##### Provided entries

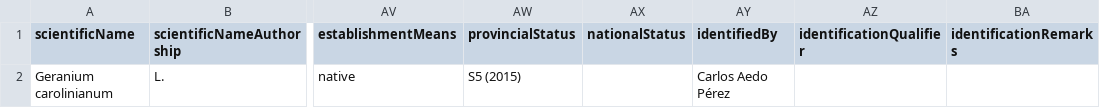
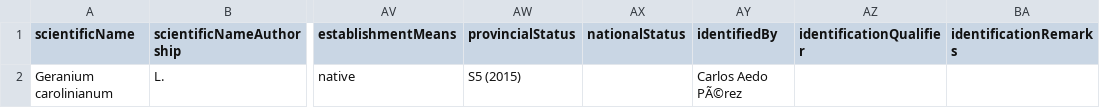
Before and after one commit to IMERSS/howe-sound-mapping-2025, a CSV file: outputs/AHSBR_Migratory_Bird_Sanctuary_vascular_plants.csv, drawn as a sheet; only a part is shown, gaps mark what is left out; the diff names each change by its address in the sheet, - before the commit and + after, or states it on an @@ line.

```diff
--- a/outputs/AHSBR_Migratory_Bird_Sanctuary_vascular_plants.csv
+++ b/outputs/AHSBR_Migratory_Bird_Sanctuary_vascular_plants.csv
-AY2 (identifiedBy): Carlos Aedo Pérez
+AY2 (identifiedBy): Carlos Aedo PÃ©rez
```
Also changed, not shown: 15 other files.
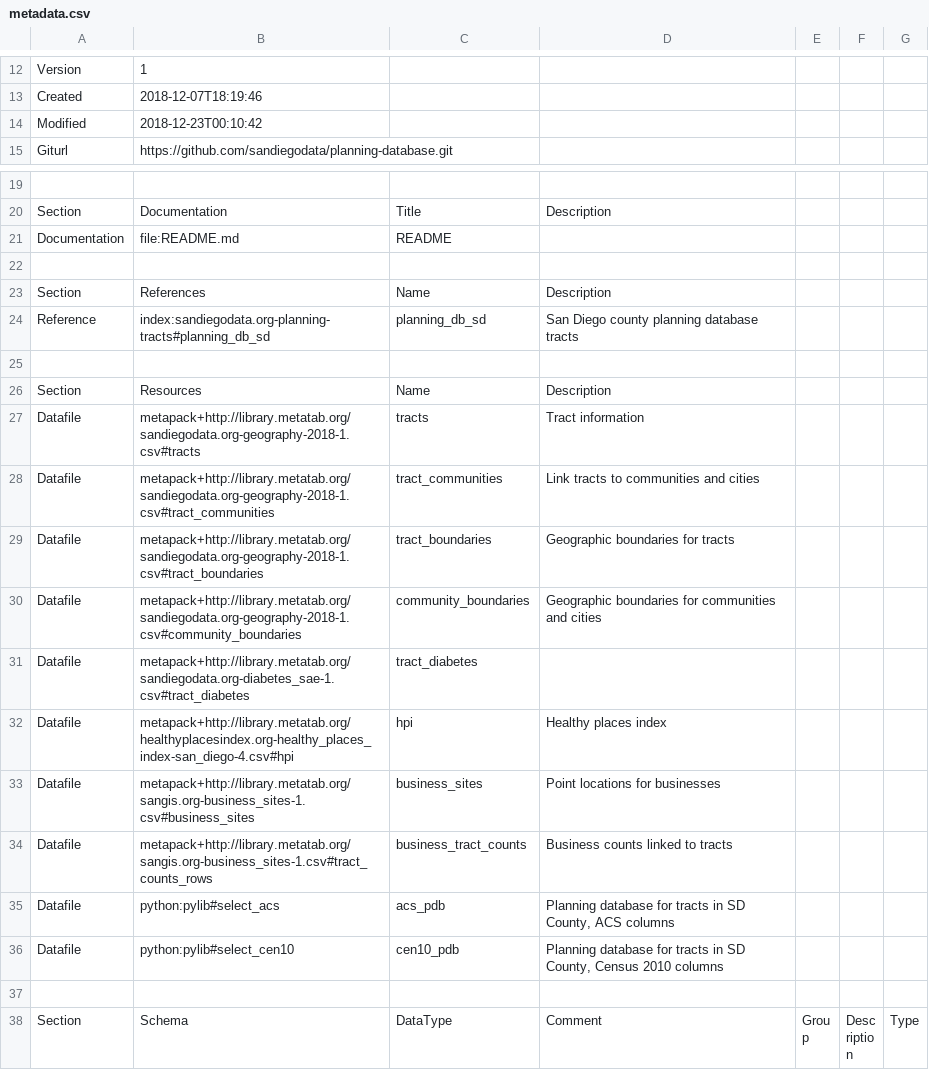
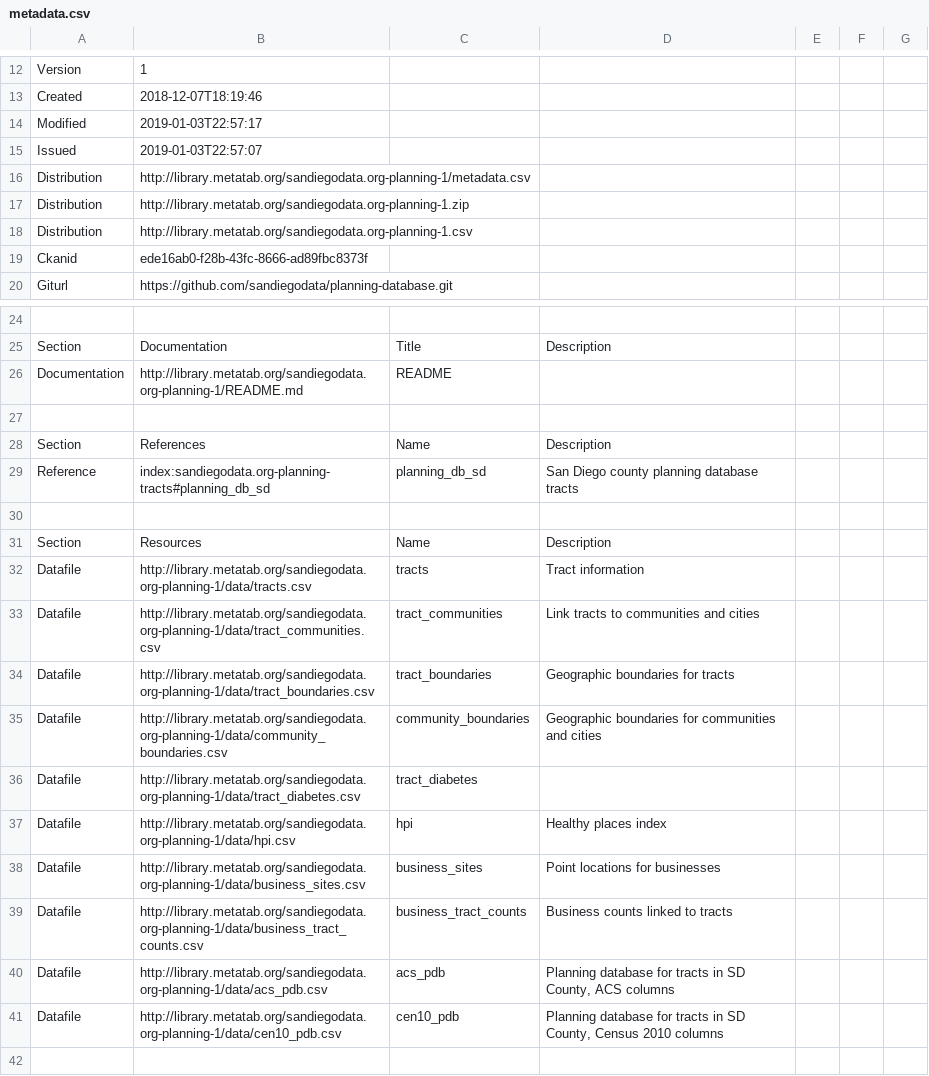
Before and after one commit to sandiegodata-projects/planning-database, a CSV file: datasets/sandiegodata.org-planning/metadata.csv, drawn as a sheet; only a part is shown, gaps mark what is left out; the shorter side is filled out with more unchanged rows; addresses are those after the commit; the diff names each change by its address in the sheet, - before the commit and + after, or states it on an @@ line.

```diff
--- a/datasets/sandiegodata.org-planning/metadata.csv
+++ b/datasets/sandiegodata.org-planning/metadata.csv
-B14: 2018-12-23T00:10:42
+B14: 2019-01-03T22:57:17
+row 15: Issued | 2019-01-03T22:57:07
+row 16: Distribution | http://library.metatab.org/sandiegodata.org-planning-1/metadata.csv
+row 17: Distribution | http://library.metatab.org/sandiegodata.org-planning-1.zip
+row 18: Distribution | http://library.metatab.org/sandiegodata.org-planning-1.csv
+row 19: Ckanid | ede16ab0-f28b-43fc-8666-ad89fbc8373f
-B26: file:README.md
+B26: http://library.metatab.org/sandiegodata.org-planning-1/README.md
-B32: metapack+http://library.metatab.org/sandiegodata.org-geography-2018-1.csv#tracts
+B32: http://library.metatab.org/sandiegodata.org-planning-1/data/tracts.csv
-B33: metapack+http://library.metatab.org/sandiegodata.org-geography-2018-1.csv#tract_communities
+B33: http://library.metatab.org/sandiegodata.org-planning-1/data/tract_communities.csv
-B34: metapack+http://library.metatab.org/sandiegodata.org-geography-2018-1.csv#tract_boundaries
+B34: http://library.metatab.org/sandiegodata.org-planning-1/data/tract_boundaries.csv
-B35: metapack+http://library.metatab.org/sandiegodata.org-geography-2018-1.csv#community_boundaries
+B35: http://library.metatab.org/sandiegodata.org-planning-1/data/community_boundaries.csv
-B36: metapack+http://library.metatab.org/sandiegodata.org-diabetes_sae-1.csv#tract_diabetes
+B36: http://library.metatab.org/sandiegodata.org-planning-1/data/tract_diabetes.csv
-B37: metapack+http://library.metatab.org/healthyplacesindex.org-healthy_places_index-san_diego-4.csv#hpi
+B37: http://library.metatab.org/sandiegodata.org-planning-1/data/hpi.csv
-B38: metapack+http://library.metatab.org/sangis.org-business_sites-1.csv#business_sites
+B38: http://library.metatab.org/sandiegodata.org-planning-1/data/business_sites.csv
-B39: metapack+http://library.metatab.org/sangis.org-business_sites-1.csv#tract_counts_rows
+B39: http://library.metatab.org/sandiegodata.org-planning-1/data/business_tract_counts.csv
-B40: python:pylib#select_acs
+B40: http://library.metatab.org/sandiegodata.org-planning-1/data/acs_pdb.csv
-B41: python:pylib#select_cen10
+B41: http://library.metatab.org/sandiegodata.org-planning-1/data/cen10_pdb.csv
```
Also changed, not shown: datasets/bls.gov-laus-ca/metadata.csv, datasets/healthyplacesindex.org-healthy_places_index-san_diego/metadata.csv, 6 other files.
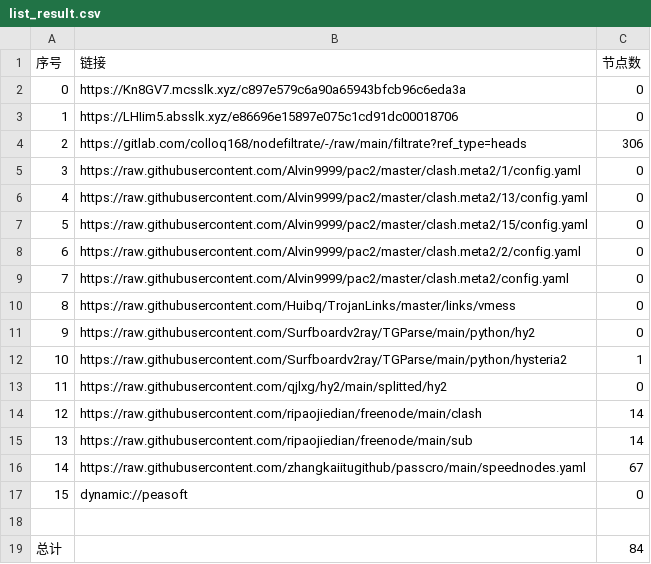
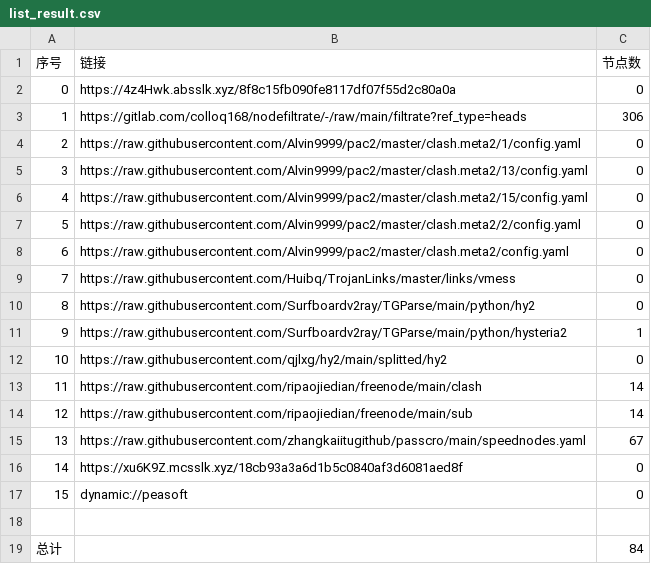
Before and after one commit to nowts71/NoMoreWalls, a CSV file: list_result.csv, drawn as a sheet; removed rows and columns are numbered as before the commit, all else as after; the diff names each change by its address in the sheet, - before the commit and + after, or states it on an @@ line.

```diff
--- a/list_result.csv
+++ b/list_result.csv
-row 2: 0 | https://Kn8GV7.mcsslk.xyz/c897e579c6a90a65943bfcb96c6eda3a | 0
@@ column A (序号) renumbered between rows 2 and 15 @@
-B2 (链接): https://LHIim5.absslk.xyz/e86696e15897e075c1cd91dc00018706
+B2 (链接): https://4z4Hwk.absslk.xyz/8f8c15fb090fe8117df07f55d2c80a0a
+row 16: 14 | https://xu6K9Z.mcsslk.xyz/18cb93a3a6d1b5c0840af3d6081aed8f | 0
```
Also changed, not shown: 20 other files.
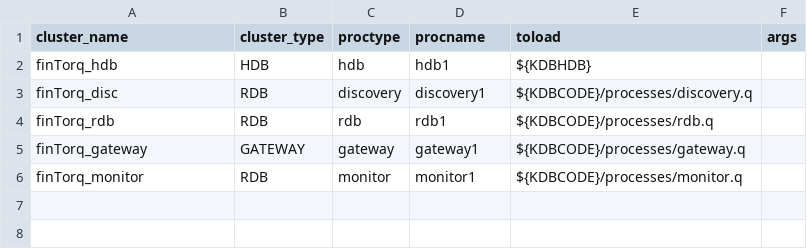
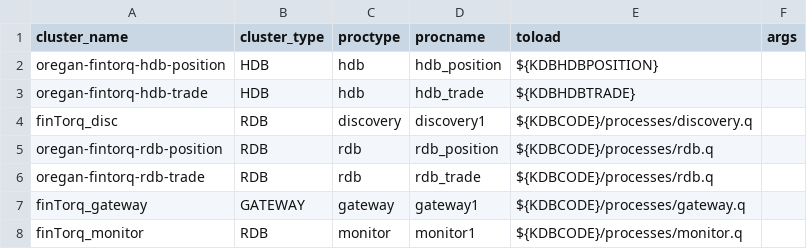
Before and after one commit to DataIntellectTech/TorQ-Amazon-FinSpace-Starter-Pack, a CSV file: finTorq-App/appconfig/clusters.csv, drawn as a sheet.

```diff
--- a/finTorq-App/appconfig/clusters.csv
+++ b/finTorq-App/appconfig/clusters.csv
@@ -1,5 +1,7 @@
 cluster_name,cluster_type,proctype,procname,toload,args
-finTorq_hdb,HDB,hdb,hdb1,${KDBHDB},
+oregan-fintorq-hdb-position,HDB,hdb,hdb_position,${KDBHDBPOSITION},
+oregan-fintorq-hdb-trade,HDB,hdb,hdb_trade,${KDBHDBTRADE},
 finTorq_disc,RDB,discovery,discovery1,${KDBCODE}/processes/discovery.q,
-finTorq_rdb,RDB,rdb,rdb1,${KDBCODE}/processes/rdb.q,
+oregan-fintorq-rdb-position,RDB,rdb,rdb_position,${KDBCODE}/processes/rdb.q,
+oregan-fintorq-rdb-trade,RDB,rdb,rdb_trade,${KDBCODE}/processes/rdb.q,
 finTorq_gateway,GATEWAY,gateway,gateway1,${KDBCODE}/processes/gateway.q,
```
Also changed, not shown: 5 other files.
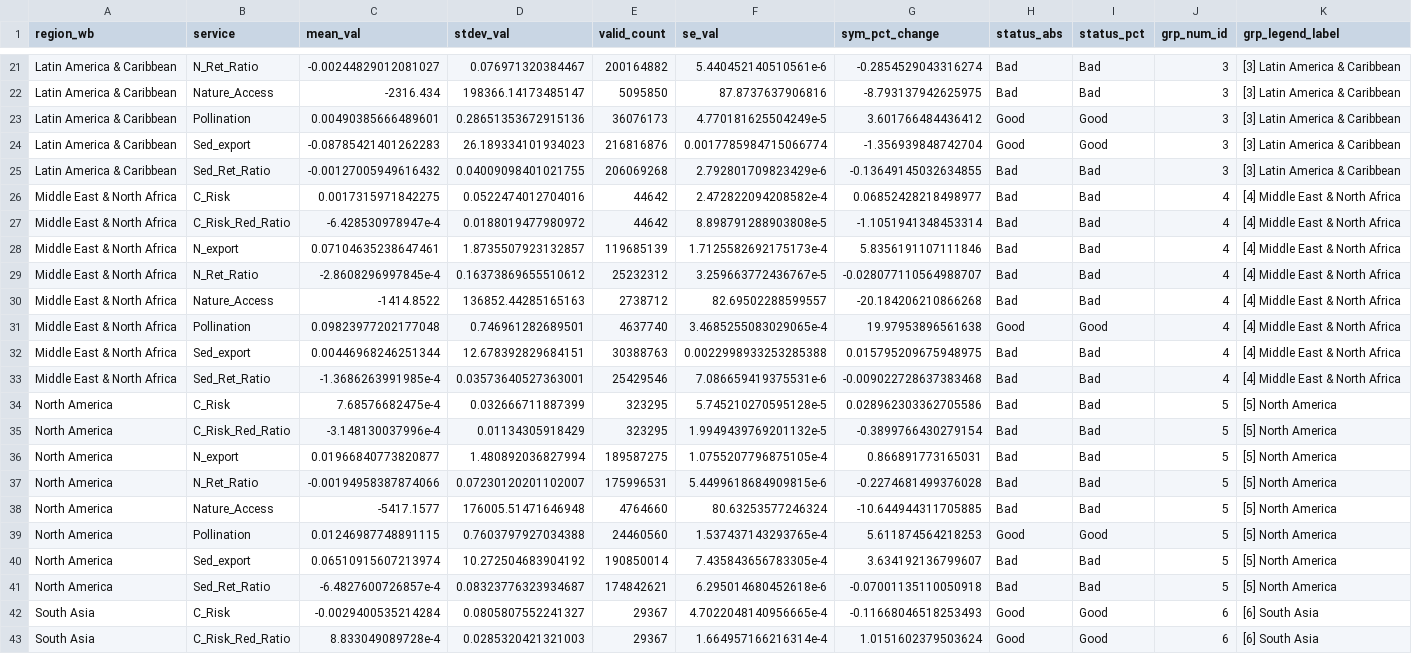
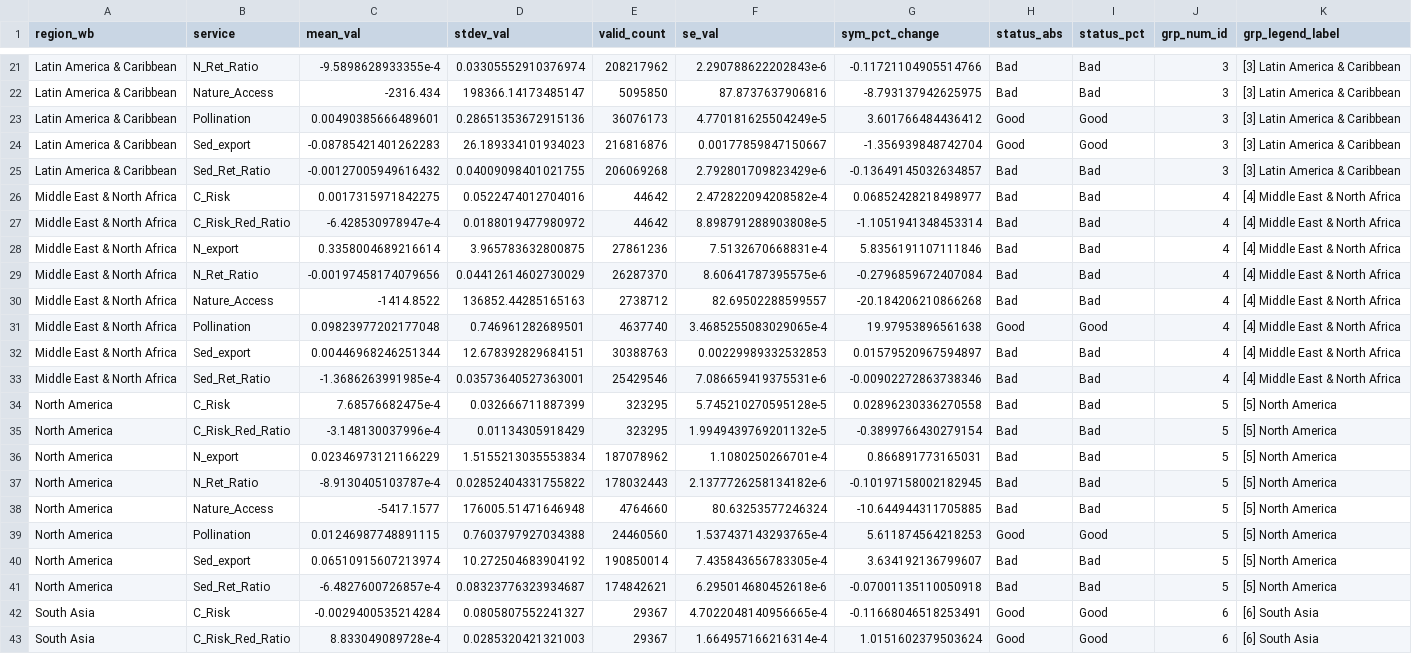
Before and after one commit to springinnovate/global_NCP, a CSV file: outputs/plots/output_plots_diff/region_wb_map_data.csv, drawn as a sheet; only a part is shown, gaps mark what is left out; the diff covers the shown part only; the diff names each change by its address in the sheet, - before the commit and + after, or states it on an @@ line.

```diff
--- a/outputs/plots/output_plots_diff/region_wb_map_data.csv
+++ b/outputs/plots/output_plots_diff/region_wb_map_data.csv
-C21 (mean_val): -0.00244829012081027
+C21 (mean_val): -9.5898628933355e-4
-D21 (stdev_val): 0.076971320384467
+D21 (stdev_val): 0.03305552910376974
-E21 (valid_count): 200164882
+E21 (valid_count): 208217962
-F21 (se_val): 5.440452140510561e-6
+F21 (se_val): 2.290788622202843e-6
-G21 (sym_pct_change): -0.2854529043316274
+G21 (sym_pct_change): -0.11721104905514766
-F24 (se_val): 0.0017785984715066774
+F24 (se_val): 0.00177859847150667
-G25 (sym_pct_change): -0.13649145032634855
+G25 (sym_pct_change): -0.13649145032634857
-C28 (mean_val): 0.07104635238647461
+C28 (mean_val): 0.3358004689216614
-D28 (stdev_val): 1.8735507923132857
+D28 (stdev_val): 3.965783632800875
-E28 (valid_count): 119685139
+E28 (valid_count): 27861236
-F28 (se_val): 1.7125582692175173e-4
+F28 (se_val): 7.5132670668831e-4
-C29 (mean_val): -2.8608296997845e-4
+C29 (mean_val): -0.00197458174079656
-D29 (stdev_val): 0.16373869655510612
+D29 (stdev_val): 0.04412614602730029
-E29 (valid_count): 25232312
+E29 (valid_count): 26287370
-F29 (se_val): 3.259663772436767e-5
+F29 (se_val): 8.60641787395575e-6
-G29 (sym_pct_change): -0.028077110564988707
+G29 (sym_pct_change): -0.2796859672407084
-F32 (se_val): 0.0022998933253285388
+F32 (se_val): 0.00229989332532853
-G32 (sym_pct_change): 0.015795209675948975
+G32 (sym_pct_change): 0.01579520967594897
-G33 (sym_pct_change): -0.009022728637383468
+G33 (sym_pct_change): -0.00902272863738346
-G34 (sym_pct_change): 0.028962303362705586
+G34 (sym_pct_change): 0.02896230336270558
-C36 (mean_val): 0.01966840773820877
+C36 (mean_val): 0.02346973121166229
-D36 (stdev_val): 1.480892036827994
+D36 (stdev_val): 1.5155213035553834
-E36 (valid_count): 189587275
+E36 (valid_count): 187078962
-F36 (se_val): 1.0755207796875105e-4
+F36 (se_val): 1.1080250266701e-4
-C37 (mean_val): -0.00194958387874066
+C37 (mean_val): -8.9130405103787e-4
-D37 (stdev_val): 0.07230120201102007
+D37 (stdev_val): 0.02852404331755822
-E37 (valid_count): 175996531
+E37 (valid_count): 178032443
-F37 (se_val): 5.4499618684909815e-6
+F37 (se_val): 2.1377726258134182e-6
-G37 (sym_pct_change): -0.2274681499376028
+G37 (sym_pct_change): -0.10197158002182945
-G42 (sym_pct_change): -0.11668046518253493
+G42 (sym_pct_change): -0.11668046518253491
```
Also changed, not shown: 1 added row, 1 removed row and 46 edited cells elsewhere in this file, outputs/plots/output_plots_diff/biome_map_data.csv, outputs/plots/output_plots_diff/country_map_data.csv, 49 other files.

##########

_The problem_
Each line of the records that holds the word "KDBCODE" should be copied out.

_Answer to this exercise_
 finTorq_disc,RDB,discovery,discovery1,${KDBCODE}/processes/discovery.q,
-finTorq_rdb,RDB,rdb,rdb1,${KDBCODE}/processes/rdb.q,
+oregan-fintorq-rdb-position,RDB,rdb,rdb_position,${KDBCODE}/processes/rdb.q,
+oregan-fintorq-rdb-trade,RDB,rdb,rdb_trade,${KDBCODE}/processes/rdb.q,
 finTorq_gateway,GATEWAY,gateway,gateway1,${KDBCODE}/processes/gateway.q,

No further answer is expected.